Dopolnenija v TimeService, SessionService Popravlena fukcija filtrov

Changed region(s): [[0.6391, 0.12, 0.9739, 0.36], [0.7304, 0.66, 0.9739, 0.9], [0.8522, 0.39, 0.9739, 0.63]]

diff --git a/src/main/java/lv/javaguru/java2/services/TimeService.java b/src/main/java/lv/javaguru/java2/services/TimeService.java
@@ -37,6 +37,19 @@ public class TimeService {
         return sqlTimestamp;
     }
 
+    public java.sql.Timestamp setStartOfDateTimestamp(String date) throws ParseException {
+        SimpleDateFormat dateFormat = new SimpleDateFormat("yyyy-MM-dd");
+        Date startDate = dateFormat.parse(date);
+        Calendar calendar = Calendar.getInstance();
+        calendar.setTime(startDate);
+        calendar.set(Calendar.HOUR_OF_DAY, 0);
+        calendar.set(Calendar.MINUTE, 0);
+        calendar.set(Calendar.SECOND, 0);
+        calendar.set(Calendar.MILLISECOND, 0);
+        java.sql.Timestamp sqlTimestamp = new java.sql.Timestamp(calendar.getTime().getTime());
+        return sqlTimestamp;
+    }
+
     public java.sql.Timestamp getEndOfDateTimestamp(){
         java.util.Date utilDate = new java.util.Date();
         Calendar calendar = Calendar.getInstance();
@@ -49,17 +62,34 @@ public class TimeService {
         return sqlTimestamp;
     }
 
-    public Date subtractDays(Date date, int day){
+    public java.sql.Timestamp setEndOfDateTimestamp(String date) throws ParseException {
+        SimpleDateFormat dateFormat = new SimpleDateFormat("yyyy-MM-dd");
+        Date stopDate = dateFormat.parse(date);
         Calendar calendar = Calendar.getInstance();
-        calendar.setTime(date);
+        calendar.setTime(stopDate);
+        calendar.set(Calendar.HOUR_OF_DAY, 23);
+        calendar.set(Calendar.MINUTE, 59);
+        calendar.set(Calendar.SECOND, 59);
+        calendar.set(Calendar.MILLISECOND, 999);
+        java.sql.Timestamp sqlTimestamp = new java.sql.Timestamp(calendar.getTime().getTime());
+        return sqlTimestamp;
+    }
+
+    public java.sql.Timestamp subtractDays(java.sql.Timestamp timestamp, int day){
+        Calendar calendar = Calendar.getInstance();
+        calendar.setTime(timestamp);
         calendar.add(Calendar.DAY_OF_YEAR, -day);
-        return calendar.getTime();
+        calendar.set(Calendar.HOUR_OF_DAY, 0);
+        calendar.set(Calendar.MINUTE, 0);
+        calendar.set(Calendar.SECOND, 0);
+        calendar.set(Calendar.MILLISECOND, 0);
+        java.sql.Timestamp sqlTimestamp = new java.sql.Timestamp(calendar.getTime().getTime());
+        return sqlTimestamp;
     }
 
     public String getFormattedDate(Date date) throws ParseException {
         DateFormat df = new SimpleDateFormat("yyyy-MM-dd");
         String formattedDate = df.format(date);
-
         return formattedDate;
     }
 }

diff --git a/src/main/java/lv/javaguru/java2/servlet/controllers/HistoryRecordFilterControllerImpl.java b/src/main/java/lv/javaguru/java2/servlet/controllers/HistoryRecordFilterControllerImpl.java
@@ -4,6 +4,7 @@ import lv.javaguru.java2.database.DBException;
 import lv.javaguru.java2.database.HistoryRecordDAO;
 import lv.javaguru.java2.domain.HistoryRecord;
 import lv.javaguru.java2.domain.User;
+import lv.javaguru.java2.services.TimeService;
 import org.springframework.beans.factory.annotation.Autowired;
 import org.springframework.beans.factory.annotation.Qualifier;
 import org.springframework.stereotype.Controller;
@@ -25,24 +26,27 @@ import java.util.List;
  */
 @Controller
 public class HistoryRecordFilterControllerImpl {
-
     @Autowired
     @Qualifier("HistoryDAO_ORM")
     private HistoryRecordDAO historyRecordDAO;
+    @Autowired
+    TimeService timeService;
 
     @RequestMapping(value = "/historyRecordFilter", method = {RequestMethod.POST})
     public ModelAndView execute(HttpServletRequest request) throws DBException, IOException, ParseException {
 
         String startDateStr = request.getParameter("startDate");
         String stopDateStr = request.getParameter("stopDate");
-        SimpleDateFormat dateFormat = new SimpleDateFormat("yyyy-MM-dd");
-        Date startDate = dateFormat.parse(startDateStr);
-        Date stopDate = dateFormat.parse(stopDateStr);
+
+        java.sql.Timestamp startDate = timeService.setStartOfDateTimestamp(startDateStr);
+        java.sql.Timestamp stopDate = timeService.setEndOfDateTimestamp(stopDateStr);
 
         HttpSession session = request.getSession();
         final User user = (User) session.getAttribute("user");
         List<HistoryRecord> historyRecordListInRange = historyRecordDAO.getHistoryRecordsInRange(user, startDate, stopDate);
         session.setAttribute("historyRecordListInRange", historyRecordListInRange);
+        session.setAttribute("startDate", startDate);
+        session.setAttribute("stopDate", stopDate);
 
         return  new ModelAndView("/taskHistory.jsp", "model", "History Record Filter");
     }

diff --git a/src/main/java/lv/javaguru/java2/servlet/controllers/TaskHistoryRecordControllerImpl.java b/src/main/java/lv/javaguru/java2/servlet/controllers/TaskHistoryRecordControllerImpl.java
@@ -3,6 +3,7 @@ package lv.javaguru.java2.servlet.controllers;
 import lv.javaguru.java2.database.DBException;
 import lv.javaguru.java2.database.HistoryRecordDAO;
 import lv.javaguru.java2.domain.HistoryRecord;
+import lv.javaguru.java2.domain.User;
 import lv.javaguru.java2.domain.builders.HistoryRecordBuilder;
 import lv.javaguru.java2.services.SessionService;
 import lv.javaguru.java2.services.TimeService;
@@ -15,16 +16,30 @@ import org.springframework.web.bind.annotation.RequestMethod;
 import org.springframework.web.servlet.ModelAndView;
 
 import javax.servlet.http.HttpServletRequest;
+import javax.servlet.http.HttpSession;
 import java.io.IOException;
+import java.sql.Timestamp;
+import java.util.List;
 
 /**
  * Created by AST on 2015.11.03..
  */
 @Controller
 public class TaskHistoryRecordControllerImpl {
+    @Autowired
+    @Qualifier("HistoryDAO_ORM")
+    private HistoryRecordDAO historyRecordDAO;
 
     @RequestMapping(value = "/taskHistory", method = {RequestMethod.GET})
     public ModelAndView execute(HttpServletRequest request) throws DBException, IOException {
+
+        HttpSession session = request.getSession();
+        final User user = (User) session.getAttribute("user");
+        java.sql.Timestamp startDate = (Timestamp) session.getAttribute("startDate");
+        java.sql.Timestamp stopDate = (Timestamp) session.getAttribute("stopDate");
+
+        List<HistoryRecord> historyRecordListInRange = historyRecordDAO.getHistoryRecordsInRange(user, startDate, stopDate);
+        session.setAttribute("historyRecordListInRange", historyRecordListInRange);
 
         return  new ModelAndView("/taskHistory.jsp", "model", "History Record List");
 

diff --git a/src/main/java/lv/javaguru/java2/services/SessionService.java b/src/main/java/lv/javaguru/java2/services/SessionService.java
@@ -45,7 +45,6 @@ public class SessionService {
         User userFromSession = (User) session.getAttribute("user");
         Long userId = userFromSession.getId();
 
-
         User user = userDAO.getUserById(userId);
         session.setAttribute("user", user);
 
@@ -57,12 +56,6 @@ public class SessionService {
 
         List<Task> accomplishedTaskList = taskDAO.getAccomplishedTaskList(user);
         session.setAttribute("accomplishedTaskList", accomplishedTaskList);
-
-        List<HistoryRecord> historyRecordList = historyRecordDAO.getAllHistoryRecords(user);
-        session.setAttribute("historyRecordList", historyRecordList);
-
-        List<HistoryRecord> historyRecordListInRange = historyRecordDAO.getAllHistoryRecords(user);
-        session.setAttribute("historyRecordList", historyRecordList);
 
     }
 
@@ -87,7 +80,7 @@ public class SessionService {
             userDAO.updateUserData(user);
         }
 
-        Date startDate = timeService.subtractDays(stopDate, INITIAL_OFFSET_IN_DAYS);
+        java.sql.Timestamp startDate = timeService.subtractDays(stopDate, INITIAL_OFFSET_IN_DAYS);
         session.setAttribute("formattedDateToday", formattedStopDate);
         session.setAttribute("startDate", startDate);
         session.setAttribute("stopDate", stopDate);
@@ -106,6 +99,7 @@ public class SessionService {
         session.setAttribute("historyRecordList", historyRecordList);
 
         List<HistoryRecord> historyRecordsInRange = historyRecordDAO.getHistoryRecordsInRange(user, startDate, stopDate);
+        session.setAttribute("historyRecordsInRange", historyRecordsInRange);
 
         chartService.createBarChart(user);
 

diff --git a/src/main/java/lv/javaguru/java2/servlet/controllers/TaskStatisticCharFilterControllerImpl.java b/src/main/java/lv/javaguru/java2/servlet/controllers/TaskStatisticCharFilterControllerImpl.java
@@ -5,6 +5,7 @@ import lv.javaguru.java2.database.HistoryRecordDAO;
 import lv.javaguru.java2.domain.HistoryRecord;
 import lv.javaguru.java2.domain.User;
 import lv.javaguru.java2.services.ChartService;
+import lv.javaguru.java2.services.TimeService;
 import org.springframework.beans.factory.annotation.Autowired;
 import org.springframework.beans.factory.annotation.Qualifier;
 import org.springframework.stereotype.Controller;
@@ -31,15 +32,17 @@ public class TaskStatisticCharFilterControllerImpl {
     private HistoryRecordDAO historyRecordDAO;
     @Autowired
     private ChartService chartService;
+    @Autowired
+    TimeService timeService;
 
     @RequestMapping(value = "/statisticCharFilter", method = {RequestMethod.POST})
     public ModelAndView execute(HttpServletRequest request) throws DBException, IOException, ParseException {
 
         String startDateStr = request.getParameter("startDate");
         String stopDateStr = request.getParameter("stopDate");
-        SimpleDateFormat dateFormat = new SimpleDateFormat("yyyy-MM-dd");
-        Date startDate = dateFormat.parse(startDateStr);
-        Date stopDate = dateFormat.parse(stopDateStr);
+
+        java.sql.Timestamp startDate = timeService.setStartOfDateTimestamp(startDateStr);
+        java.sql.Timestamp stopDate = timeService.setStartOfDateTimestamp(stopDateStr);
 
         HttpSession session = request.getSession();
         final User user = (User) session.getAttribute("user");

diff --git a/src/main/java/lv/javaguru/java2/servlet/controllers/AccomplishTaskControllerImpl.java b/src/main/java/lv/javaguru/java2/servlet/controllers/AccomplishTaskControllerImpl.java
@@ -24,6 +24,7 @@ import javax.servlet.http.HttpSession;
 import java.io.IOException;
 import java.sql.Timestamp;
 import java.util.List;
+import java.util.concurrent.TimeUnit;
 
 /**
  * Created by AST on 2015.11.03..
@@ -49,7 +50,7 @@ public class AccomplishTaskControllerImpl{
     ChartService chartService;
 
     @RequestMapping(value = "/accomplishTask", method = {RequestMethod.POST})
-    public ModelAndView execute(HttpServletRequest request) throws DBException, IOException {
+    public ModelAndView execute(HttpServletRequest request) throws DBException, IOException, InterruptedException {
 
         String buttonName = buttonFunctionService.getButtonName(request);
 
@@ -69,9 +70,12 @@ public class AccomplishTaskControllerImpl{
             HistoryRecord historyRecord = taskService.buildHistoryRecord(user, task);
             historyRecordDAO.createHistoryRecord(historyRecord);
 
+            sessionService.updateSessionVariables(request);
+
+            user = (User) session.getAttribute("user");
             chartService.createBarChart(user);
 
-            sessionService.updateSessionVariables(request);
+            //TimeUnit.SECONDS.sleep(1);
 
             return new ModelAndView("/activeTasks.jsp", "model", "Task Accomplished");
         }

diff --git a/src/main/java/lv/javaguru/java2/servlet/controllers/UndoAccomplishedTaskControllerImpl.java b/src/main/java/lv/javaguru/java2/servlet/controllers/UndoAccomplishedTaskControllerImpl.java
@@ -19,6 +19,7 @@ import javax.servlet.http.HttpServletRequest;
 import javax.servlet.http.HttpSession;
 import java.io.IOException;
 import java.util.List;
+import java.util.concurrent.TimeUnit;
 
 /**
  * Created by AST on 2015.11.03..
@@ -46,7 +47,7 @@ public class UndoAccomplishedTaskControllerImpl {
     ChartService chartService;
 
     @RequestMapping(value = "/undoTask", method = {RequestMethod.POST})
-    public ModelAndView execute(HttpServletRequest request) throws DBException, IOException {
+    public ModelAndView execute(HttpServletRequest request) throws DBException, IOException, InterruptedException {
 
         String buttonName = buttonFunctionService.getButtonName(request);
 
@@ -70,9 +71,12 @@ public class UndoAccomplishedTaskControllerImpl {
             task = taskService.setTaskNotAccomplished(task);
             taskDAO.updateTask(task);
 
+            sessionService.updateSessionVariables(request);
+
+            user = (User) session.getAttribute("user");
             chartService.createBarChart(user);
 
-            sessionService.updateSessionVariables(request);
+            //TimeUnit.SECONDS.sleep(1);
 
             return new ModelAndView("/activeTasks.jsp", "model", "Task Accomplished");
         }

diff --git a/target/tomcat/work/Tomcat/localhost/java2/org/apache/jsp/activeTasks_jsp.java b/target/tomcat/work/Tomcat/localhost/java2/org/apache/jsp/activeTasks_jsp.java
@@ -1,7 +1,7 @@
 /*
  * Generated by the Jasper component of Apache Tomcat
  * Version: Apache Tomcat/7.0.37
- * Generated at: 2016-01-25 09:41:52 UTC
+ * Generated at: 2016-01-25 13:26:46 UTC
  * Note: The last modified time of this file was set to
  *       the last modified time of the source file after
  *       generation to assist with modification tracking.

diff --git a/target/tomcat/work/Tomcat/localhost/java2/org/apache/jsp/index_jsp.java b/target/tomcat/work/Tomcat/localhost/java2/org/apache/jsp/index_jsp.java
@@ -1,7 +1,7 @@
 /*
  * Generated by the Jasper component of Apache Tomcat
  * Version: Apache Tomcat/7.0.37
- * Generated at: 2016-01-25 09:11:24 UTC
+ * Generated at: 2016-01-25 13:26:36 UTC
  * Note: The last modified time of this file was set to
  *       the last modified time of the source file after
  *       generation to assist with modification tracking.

## [The task]
Reproduce exactly the lines that run from the start of the records to the line with "0.39, 0.9739, 0.63]]", both included.

## [Your solution]
Dopolnenija v TimeService, SessionService Popravlena fukcija filtrov

Changed region(s): [[0.6391, 0.12, 0.9739, 0.36], [0.7304, 0.66, 0.9739, 0.9], [0.8522, 0.39, 0.9739, 0.63]]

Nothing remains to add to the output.